Spy Kids 3-D: Game Over
Opens Fri July 25
As any unwilling post-teen matinee attendee could testify, the average children's film shouldn't be wished on even that tubby paste-eating kid down the block. Cutting-edge CGI and flavor-of-the-month vocal talent aside, the overwhelming sensation from 99% of modern family fare is that of a group of middle-aged guys pacing around a boardroom, frantically trying to cram one last nugget of theme park synergy into their product. Not so with the Spy Kids series, which feels (thanks to the efforts of writer/director/ editor/visual effects supervisor Robert Rodriguez) like it sprang directly from the brainwaves of the archetypal 10-year-old, with nary a trace of test marketing or demographically determined product placement.
Set inside a world-threatening virtual reality video game, Spy Kids 3-D: Game Over retains the homemade virtues that made the earlier installments such an un-selfconscious delight: pleasingly clunky visuals, arch-villains (here, Sylvester Stallone, loose as a goose and filled with self-mockery) who end up seeing the light instead of getting blasted into atoms, and family friendly morals that don't stick in the craw.
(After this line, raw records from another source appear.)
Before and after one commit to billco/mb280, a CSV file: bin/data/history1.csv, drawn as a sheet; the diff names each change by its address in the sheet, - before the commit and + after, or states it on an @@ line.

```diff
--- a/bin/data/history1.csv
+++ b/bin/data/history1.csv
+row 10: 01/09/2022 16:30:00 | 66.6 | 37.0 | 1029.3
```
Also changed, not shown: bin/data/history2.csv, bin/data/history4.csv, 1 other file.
Adding to the wow factor is Rodriguez's decision to shoot in 3-D, which results in an awesome variety of objects gleefully flung directly towards the audience's eyeballs. Imagine if the makers of Tron had indulged in a three-day Sugar Smacks and Pop Rocks bender immediately before filming; that gives you an idea of the unholy energy on display.
A few minor speedbumps to report: the plot is perhaps a tad too defiantly nonsensical, and the cyber-bound environment unfortunately reduces the involvement of the adult characters to mere cameos. Ultimately, such small quibbles pale beside the monstrous good cheer of the whole shebang, especially the ecstatic-beyond-words finale, in which every character from the entire series joins forces to smack down an army of giant robot Stallone-apes. Cheech Marin with a jetpack and a power-assisted Ricardo Montalban: these are the images that our future generations should be taught to embrace.